June 2009: With a large swath of open water between our vessel and the ice, a few seals raised their heads, watching the tour boat slowly ease by. Many visitors were watching the seals with quiet excitement, but most were entirely captivated by the impressive wall of ice we were approaching: a tidewater glacier rising out of the sea. Harbor seals typically use beaches and rocks as their haul-outs, but in places like Kenai Fjords National Park just southwest of Seward, some harbor seals can be found on ice floes throughout the summer. In fact, 15% of the harbor seals across Alaska rely on ice from glaciers to rest, give birth, and molt.


My role as an intern in 2009 was to count the number of harbor seals using the ice throughout the summer, and collect information about the ice conditions available for them. This was a new component of a larger project that had been started in 2002, which aimed to better understand the how many seals were in the area, how many pups were born annually, and determine if the tour boats were having any adverse impacts on the seals as they brought visitors to see the amazing glaciers and waters around our coastline.

Harbor seals, like all marine mammals in the USA, are protected by the Marine Mammal Protection Act. The 1972 Act prevents physical harm or killing of marine mammals, but also restricts disturbances that cause significant changes to marine mammal behaviours. In the early 2000s, questions began to arise about whether the  increasing number of visitors to Alaska were having negative impacts on seals. Were seals being disturbed by large cruise ships or smaller tour vessels visiting glaciers? Since seals need ice to rest, was entering the water when a boat approached causing them to use more energy? Were these effects worse for pups than for adults? This began a conversation between stakeholders—scientists, managers, tour companies, citizens using the waters near glaciers, and Alaska Natives who rely on healthy populations of seals for subsistence—to address the question:

With increasing tourism near glaciers, what could be done to identify and prevent unnecessary disturbance?


The Kenai Fjords Tour Vessel Operators Association, in collaboration with the North Gulf Oceanic Society, took a proactive approach to reducing disturbance by developing a set of voluntary guidelines, or code of conduct, that operators in the area would follow to minimize the chances of disturbance to marine mammals. This involved actions such as staying an appropriate distance from seals, moving slowly, and avoiding pups when possible.



As the number of kayak day-trips to glaciers in the Kenai Fjords area increased, the researchers from the Alaska SeaLife Center also began to meet with kayaking tour companies from the area to present the tour-guides the guidelines from the voluntary code, and explain why these actions were important. Annual discussions, meetings and presentations kept everyone up to date on the latest information.

10 years later, the big question was “Were these voluntary actions effective?”

To answer this question, researchers at the Alaska SeaLife Center utilized data gathered from 2002-2012 as part of the harbor seal video-monitoring program. Using remote cameras, we counted the number of seals present at local glaciers, observed how tour boats were moving, and determined how the seals were responding to their presence.

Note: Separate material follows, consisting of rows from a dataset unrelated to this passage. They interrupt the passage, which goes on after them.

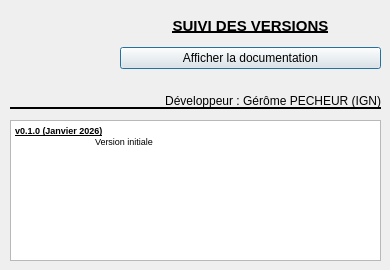
IGNF/altibonne-qgis-plugin, file aproposde.ui: the form before one commit.
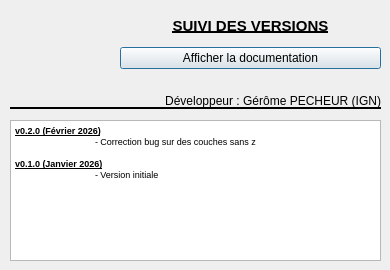
The form after the commit. Icons and pictures are not drawn.

Commit message: correction bug couches sans z : refs #3

```diff
--- a/aproposde.ui
+++ b/aproposde.ui
@@ -99,9 +99,12 @@
     <string>&lt;!DOCTYPE HTML PUBLIC &quot;-//W3C//DTD HTML 4.0//EN&quot; &quot;http://www.w3.org/TR/REC-html40/strict.dtd&quot;&gt;
 &lt;html&gt;&lt;head&gt;&lt;meta name=&quot;qrichtext&quot; content=&quot;1&quot; /&gt;&lt;style type=&quot;text/css&quot;&gt;
 p, li { white-space: pre-wrap; }
-&lt;/style&gt;&lt;/head&gt;&lt;body style=&quot; font-family:'MS Shell Dlg 2'; font-size:8.25pt; font-weight:400; font-style:normal;&quot;&gt;
+&lt;/style&gt;&lt;/head&gt;&lt;body style=&quot; font-family:'MS Shell Dlg 2'; font-size:7.8pt; font-weight:400; font-style:normal;&quot;&gt;
+&lt;p style=&quot; margin-top:0px; margin-bottom:0px; margin-left:0px; margin-right:0px; -qt-block-indent:0; text-indent:0px;&quot;&gt;&lt;span style=&quot; font-size:7pt; font-weight:600; text-decoration: underline;&quot;&gt;v0.2.0 (Février 2026)&lt;/span&gt;&lt;/p&gt;
+&lt;p style=&quot; margin-top:0px; margin-bottom:0px; margin-left:0px; margin-right:0px; -qt-block-indent:0; text-indent:0px;&quot;&gt;&lt;span style=&quot; font-size:7pt;&quot;&gt;	- Correction bug sur des couches sans z&lt;/span&gt;&lt;/p&gt;
+&lt;p style=&quot;-qt-paragraph-type:empty; margin-top:0px; margin-bottom:0px; margin-left:0px; margin-right:0px; -qt-block-indent:0; text-indent:0px; font-size:7pt;&quot;&gt;&lt;br /&gt;&lt;/p&gt;
 &lt;p style=&quot; margin-top:0px; margin-bottom:0px; margin-left:0px; margin-right:0px; -qt-block-indent:0; text-indent:0px;&quot;&gt;&lt;span style=&quot; font-size:7pt; font-weight:600; text-decoration: underline;&quot;&gt;v0.1.0 (Janvier 2026)&lt;/span&gt;&lt;/p&gt;
-&lt;p style=&quot; margin-top:0px; margin-bottom:0px; margin-left:0px; margin-right:0px; -qt-block-indent:0; text-indent:0px;&quot;&gt;&lt;span style=&quot; font-size:7pt;&quot;&gt;	Version initiale&lt;/span&gt;&lt;/p&gt;&lt;/body&gt;&lt;/html&gt;</string>
+&lt;p style=&quot; margin-top:0px; margin-bottom:0px; margin-left:0px; margin-right:0px; -qt-block-indent:0; text-indent:0px;&quot;&gt;&lt;span style=&quot; font-size:7pt;&quot;&gt;	- Version initiale&lt;/span&gt;&lt;/p&gt;&lt;/body&gt;&lt;/html&gt;</string>
    </property>
   </widget>
   <widget class="QWidget" name="verticalLayoutWidget">
```
The commit also changes 4 other files.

Results of this long-term monitoring study indicated that there had been a substantial reduction in the number of incidents causing seals to enter the water.

Seals resting on ice in Northwestern Fjord, Kenai Fjords National Park

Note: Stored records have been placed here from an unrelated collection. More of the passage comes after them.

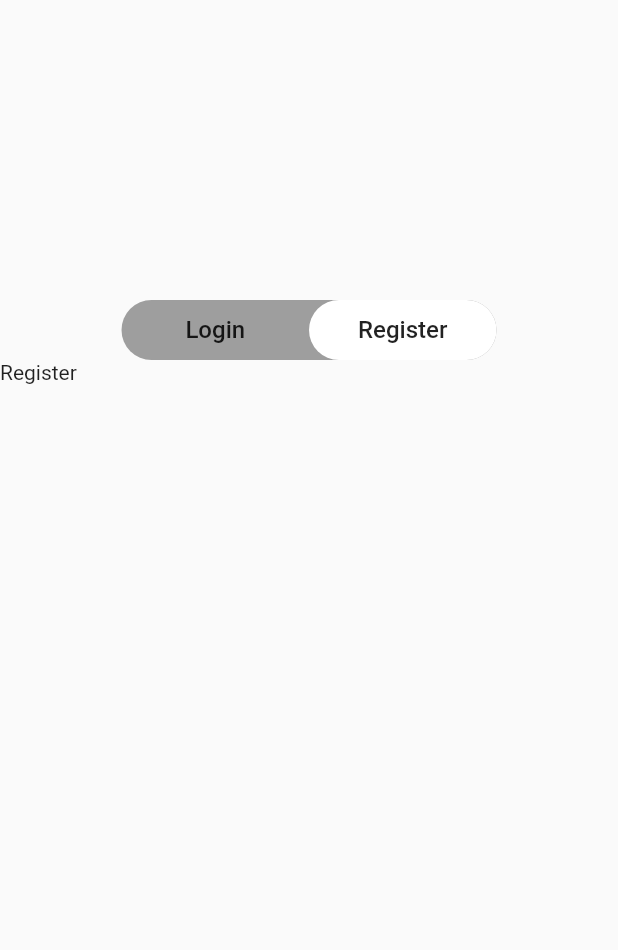
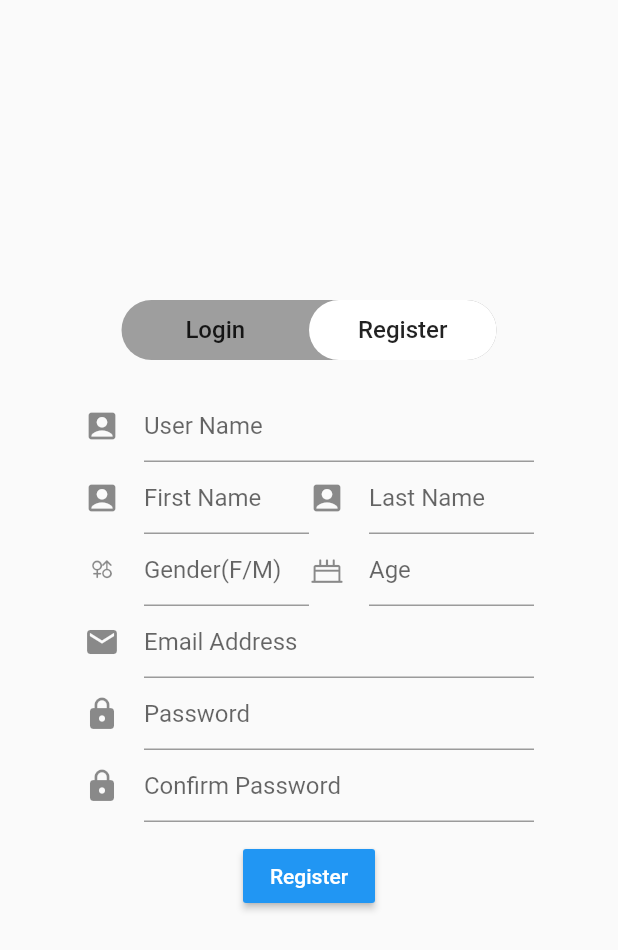
Before and after one commit to SPS-2020-Team-15/Graminsta, a Flutter app: the screen it shows after launch, swiped to page 2, on a phone screen of 412 x 824 dp. Shown: the top 950 px of the screen. Run offline on Flutter 3.47's test engine with Material 2 defaults, Android fonts, the phone set to English and light mode, and no system bars.

Commit message:
add register page

```diff
--- a/flutter/Graminsta/lib/auth/auth.dart
+++ b/flutter/Graminsta/lib/auth/auth.dart
@@ -1,5 +1,6 @@
 import 'package:flutter/material.dart';
 import 'package:Graminsta/auth/login.dart';
+import 'package:Graminsta/auth/signup.dart';
 import "package:Graminsta/spec/spacing.dart";
 
 class AuthPage extends StatefulWidget {
@@ -22,7 +23,7 @@ class _AuthPageState extends State<AuthPage> with TickerProviderStateMixin {
       controller: _pageController,
       children: <Widget>[
         LoginPage(),
-        Text("Register"),
+        SignupPage(),
       ],
       onPageChanged: (index) {
         setState(() {
--- /dev/null
+++ b/flutter/Graminsta/lib/auth/signup.dart
@@ -0,0 +1,145 @@
+import 'package:flutter/material.dart';
+import 'package:Graminsta/custom_icons_icons.dart';
+
+class SignupPage extends StatefulWidget {
+  @override
+  _SignupPageState createState() => _SignupPageState();
+}
+
+class _SignupPageState extends State<SignupPage> {
+  @override
+  Widget build(BuildContext context) {
+    return Container(
+      padding: const EdgeInsets.all(20),
+      child: Column(
+        children: <Widget>[
+          _signupForm(),
+          MaterialButton(
+            color: Colors.blue,
+            textColor: Colors.white,
+            child: Text('Register'),
+            onPressed: () {},
+          )
+        ],
+      ),
+    );
+  }
+
+  Widget _signupForm() {
+    return Container(
+      width: 300,
+      height: 300,
+      child: Form(
+        child: Column(
+          mainAxisSize: MainAxisSize.min,
+          children: <Widget>[
+            Flexible(
+              child: TextFormField(
+                decoration: InputDecoration(
+                  icon: Icon(
+                    Icons.account_box,
+                  ),
+                  hintText: "User Name",
+                ),
+                style: TextStyle(fontSize: 16, color: Colors.black),
+              ),
+            ),
+            Flexible(
+              child: Row(
+                  mainAxisSize: MainAxisSize.min,
+                  mainAxisAlignment: MainAxisAlignment.center,
+                  children: <Widget>[
+                    Expanded(
+                      child: TextFormField(
+                        decoration: InputDecoration(
+                          icon: Icon(
+                            Icons.account_box,
+                          ),
+                          hintText: "First Name",
+                        ),
+                        style: TextStyle(fontSize: 16, color: Colors.black),
+                      ),
+                    ),
+                    Expanded(
+                      child: TextFormField(
+                        decoration: InputDecoration(
+                          icon: Icon(
+                            Icons.account_box,
+                          ),
+                          hintText: "Last Name",
+                        ),
+                        style: TextStyle(fontSize: 16, color: Colors.black),
+                      ),
+                    ),
+                  ]),
+            ),
+            Flexible(
+              child: Row(
+                  mainAxisSize: MainAxisSize.min,
+                  mainAxisAlignment: MainAxisAlignment.center,
+                  children: <Widget>[
+                    Expanded(
+                      child: TextFormField(
+                        decoration: InputDecoration(
+                          icon: Icon(
+                            CustomIcons.gender,
+                          ),
+                          hintText: "Gender(F/M)",
+                        ),
+                        style: TextStyle(fontSize: 16, color: Colors.black),
+                      ),
+                    ),
+                    Expanded(
+                      child: TextFormField(
+                        decoration: InputDecoration(
+                          icon: Icon(
+                            CustomIcons.age,
+                          ),
+                          hintText: "Age",
+                        ),
+                        style: TextStyle(fontSize: 16, color: Colors.black),
+                      ),
+                    ),
+                  ]),
+            ),
+            Flexible(
+              child: TextFormField(
+                decoration: InputDecoration(
+                  icon: Icon(
+                    Icons.email,
+                  ),
+                  hintText: "Email Address",
+                ),
+                style: TextStyle(fontSize: 16, color: Colors.black),
+              ),
+            ),
+            Flexible(
+              child: TextFormField(
+                decoration: InputDecoration(
+                  icon: Icon(
+                    Icons.lock,
+                  ),
+                  hintText: "Password",
+                ),
+                obscureText: true,
+                style: TextStyle(fontSize: 16, color: Colors.black),
+              ),
+            ),
+            Flexible(
+              child: TextFormField(
+                decoration: InputDecoration(
+                  icon: Icon(
+                    Icons.lock,
+                  ),
+                  hintText: "Confirm Password",
+                ),
+                obscureText: true,
+                style: TextStyle(fontSize: 16, color: Colors.black),
+              ),
+            ),
+          ],
+        ),
+      ),
+    );
+  }
+}
--- /dev/null
+++ b/flutter/Graminsta/lib/custom_icons_icons.dart
@@ -0,0 +1,31 @@
+/// Flutter icons CustomIcons
+/// Copyright (C) 2020 by original authors @ fluttericon.com, fontello.com
+/// This font was generated by FlutterIcon.com, which is derived from Fontello.
+///
+/// To use this font, place it in your fonts/ directory and include the
+/// following in your pubspec.yaml
+///
+/// flutter:
+///   fonts:
+///    - family:  CustomIcons
+///      fonts:
+///       - asset: fonts/CustomIcons.ttf
+///
+///
+/// * Material Design Icons, Copyright (C) Google, Inc
+///         Author:    Google
+///         License:   Apache 2.0 (https://www.apache.org/licenses/LICENSE-2.0)
+///         Homepage:  https://design.google.com/icons/
+///
+import 'package:flutter/widgets.dart';
+
+class CustomIcons {
+  CustomIcons._();
+
+  static const _kFontFam = 'CustomIcons';
+  static const _kFontPkg = null;
+
+  static const IconData threedee_rotation = IconData(0xe800, fontFamily: _kFontFam, fontPackage: _kFontPkg);
+  static const IconData gender = IconData(0xe801, fontFamily: _kFontFam, fontPackage: _kFontPkg);
+  static const IconData age = IconData(0xe802, fontFamily: _kFontFam, fontPackage: _kFontPkg);
+}
--- a/flutter/Graminsta/pubspec.yaml
+++ b/flutter/Graminsta/pubspec.yaml
@@ -73,3 +73,7 @@ flutter:
   #
   # For details regarding fonts from package dependencies,
   # see https://flutter.dev/custom-fonts/#from-packages
+  fonts:
+    - family: CustomIcons
+      fonts:
+        - asset: assets/fonts/CustomIcons.ttf
```
Also changed, not shown: flutter/Graminsta/assets/fonts/CustomIcons.ttf (added).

As noted in a paper published in 2013 in the Journal of Wildlife Management, we found that from 2002 to 2005 there was a significant reduction in the number of vessel interactions as captains adopted the voluntary guidelines of slower approaches, maintaining greater distances and encouraging passengers to be quiet near floating seals. Similarly, in 2003 kayaks often caused disturbances, but after the 2006 trainings there was a 60% reduction in the number of disturbances! This study supported the importance of continued 2-way dialog between stakeholders, and the effectiveness of voluntary guidelines for ensuring sustainable tourism.

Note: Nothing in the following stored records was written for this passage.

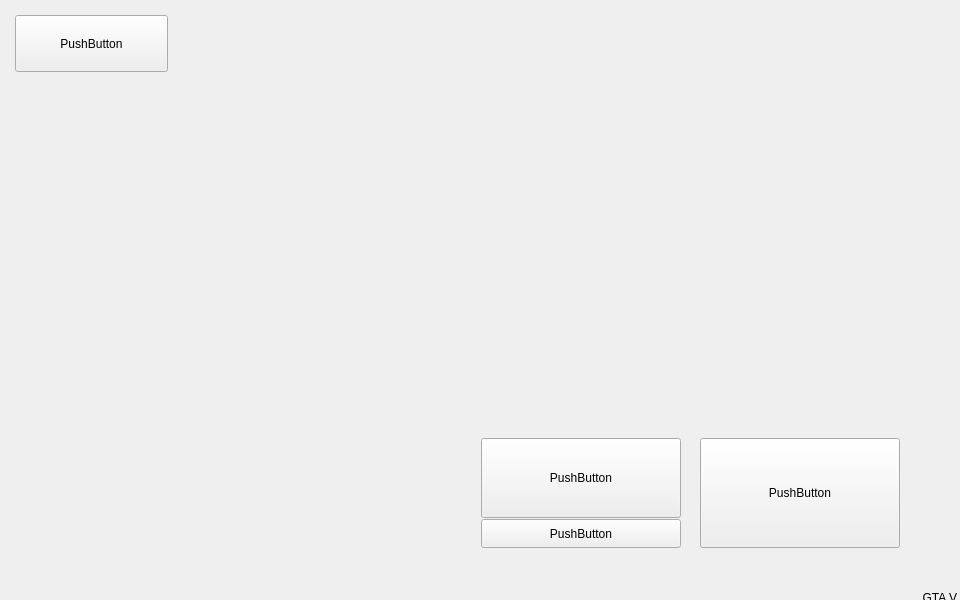
Qt form GTA-V-Launcher/src/MainWindow.ui (moffa13/GTA-V-Launcher) before a commit.
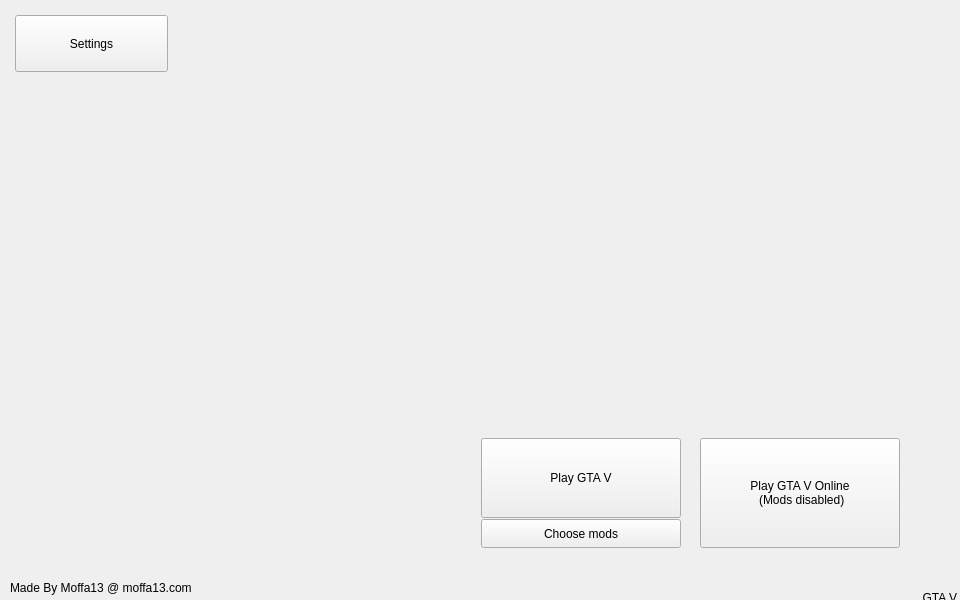
The same form after that commit.

```diff
--- a/GTA-V-Launcher/src/MainWindow.ui
+++ b/GTA-V-Launcher/src/MainWindow.ui
@@ -35,7 +35,8 @@
     </rect>
    </property>
    <property name="text">
-    <string>PushButton</string>
+    <string>Play GTA V Online
+ (Mods disabled)</string>
    </property>
   </widget>
   <widget class="QPushButton" name="playMods">
@@ -48,7 +49,7 @@
     </rect>
    </property>
    <property name="text">
-    <string>PushButton</string>
+    <string>Play GTA V</string>
    </property>
   </widget>
   <widget class="QPushButton" name="chooseMods">
@@ -61,7 +62,7 @@
     </rect>
    </property>
    <property name="text">
-    <string>PushButton</string>
+    <string>Choose mods</string>
    </property>
   </widget>
   <widget class="QLabel" name="byLabel">
@@ -74,7 +75,7 @@
     </rect>
    </property>
    <property name="text">
-    <string/>
+    <string>Made By Moffa13 @ moffa13.com</string>
    </property>
   </widget>
   <widget class="QPushButton" name="openOptionsButton">
@@ -87,7 +88,7 @@
     </rect>
    </property>
    <property name="text">
-    <string>PushButton</string>
+    <string>Settings</string>
    </property>
   </widget>
   <widget class="QLabel" name="gtaVersionLabel">
```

So where are we today?


The dedicated work of the Seward tour operators, and studies like the one conducted by the ASLC have helped shape recent changes to NOAA’s revised viewing guidelines for glacier ice seals–an excerpt is shown below.

For more information on the efforts by NOAA to continue working on this topic, and for a full copy of the guidelines click HERE.


Now back at the ASLC as a postdoctoral researcher, I participated in a workshop hosted by NOAA a few months ago on this topic. I was excited to hear that information is still being shared and updated through collaborative communication among stakeholders, and that studies like the one I participated in 7 years ago could have real impacts on local and statewide conservation efforts.

This story also reminds me that science is a tool for seeking answers, but it cannot be done in a vacuum. By bridging the gap between scientists and communities, we can hopefully continue to explore questions together in the future.

Written by: Dr. Amy Bishop


Leave a Reply